**Task to complete**
Repeat every record below exactly, omitting any pictures.

Detected change data:
"""

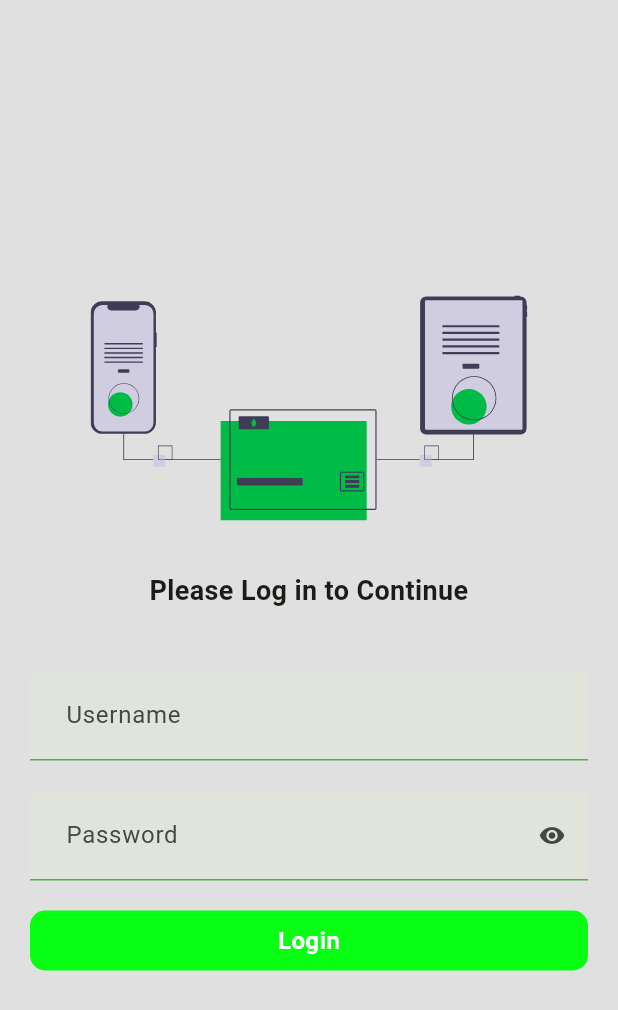
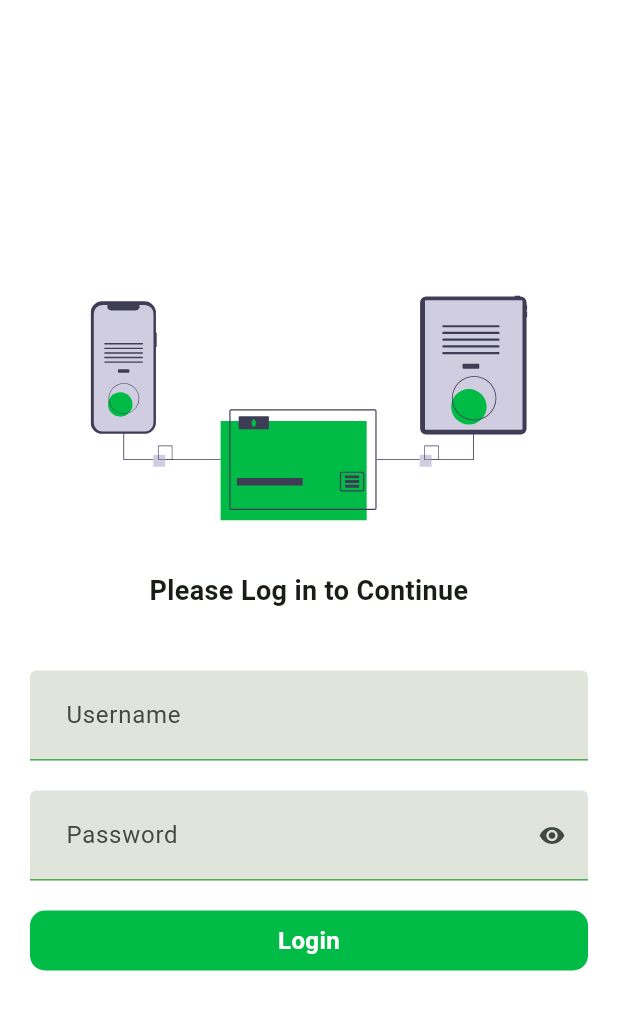
Before and after one commit to i-maple/shreeantu_tea, a Flutter app: the LoginScreen screen opened by its route, on a phone screen of 412 x 824 dp. Shown: the top 1010 px of the screen. Run offline on Flutter 3.47's test engine with Material 3 defaults, Android fonts, the light colour scheme and no system bars; drawn by our look-alikes of velocity_x; our stand-ins replace flutter_svg, font_awesome_flutter, hive, hive_flutter; missing offline and left inert: nepali_date_picker; accounts and stored records are empty.

Commit message:
colors tweaked

```diff
--- a/lib/utils/colors.dart
+++ b/lib/utils/colors.dart
@@ -4,10 +4,10 @@ class AppColors {
 
   AppColors._();
 
-  static const primaryColor = Color.fromARGB(255, 8, 255, 20);
+  static const primaryColor = Color(0xff00bb45);
 
-  static Color backgroundColor =  Colors.grey.shade300;
+  static Color backgroundColor =  Colors.white;
 
-  static const primaryContainer = Colors.white;
+  static Color primaryContainer = Colors.grey.shade200;
 
 }
```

"""

**Solution for this problem**
Before and after one commit to i-maple/shreeantu_tea, a Flutter app: the LoginScreen screen opened by its route, on a phone screen of 412 x 824 dp. Shown: the top 1010 px of the screen. Run offline on Flutter 3.47's test engine with Material 3 defaults, Android fonts, the light colour scheme and no system bars; drawn by our look-alikes of velocity_x; our stand-ins replace flutter_svg, font_awesome_flutter, hive, hive_flutter; missing offline and left inert: nepali_date_picker; accounts and stored records are empty.

Commit message:
colors tweaked

```diff
--- a/lib/utils/colors.dart
+++ b/lib/utils/colors.dart
@@ -4,10 +4,10 @@ class AppColors {
 
   AppColors._();
 
-  static const primaryColor = Color.fromARGB(255, 8, 255, 20);
+  static const primaryColor = Color(0xff00bb45);
 
-  static Color backgroundColor =  Colors.grey.shade300;
+  static Color backgroundColor =  Colors.white;
 
-  static const primaryContainer = Colors.white;
+  static Color primaryContainer = Colors.grey.shade200;
 
 }
```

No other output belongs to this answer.